### WHAT THE TASK ASKS
Across the records below, how many lines include the string "newData"? Respond with the number only.

### Front-end code edit data
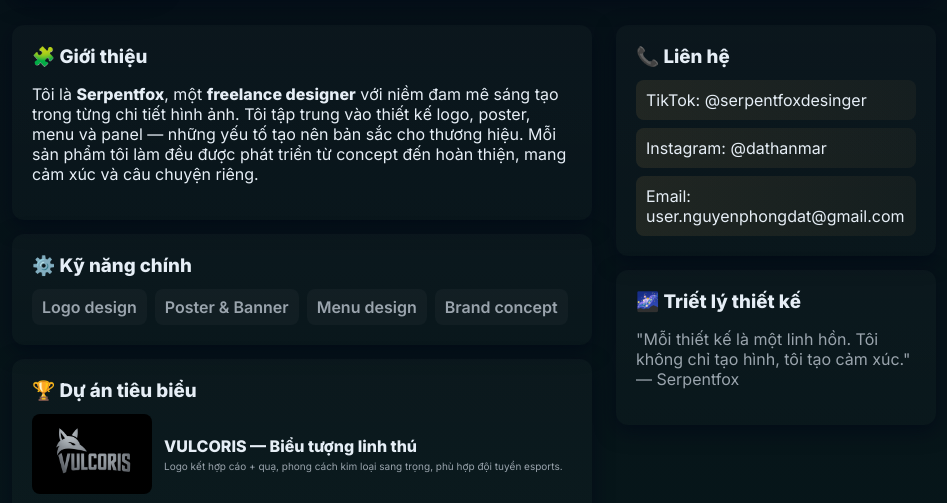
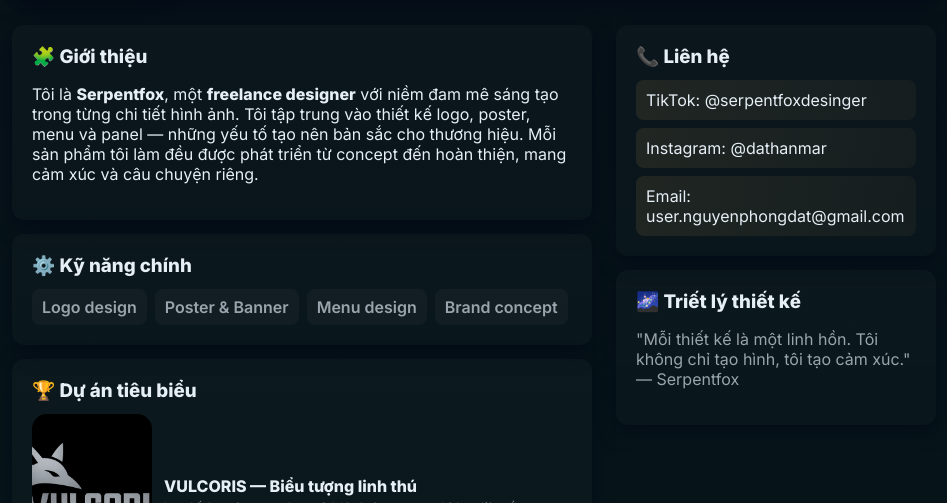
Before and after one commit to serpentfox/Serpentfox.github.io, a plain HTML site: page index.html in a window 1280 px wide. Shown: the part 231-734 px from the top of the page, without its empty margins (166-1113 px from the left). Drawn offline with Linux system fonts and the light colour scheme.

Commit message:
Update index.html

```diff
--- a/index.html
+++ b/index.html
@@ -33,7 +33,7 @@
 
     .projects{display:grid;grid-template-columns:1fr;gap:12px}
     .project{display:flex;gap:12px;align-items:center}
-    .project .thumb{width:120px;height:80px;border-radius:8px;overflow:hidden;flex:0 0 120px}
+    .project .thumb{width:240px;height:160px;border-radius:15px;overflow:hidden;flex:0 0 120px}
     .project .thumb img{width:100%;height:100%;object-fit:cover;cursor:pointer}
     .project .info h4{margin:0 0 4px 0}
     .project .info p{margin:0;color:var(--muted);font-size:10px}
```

* * *

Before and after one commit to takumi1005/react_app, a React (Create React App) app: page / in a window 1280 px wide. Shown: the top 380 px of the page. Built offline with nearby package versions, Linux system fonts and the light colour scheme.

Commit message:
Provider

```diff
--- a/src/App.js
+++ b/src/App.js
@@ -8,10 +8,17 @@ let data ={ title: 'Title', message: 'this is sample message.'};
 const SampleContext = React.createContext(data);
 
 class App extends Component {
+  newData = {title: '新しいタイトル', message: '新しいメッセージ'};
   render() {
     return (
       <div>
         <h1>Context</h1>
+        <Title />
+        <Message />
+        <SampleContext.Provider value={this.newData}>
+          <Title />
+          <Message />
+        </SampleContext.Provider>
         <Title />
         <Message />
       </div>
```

### ANSWER TO THIS EXERCISE
2